## WHAT NEEDS TO BE DONE
Provide only the number of lines in the data below that contain the word "content".

## MATERIAL SUPPLIED
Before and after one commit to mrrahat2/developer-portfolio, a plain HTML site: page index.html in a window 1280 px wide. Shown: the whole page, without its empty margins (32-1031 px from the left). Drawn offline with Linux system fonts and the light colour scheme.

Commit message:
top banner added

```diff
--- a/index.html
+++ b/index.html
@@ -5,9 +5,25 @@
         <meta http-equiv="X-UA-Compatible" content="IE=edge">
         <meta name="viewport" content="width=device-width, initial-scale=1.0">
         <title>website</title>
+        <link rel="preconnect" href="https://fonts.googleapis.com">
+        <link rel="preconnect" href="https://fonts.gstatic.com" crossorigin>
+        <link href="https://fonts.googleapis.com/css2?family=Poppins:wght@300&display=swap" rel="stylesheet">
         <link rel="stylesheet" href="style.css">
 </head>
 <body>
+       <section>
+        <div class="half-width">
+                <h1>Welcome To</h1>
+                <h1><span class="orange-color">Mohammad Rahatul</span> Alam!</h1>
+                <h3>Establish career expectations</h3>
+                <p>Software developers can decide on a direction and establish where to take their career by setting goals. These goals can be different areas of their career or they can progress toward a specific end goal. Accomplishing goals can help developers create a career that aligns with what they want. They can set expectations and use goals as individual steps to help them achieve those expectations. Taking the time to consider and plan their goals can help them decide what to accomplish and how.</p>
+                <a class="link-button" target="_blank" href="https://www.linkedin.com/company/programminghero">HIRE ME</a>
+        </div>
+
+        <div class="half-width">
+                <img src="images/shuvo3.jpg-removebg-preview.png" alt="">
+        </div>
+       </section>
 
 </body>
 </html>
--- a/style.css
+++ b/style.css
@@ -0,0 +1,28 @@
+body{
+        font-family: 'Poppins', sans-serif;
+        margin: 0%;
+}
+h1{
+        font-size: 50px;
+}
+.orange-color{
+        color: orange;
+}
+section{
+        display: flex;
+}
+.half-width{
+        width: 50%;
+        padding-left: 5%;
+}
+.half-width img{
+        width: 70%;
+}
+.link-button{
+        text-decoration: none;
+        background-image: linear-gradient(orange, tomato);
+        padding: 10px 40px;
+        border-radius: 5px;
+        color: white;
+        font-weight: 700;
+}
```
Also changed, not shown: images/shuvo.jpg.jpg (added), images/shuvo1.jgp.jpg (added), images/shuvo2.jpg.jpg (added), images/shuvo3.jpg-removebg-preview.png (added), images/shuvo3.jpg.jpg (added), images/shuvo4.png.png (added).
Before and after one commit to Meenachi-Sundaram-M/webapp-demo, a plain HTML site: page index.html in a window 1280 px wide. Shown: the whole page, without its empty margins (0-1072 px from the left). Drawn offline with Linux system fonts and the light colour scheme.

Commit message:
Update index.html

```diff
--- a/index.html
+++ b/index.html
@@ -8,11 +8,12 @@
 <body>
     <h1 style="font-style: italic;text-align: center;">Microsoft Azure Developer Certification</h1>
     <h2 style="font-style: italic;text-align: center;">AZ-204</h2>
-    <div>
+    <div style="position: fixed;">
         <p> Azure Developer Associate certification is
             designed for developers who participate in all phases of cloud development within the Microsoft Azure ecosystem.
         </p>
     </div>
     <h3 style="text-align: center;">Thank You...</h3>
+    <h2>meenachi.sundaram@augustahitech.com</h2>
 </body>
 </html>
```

## RESULT OF THE EXERCISE
2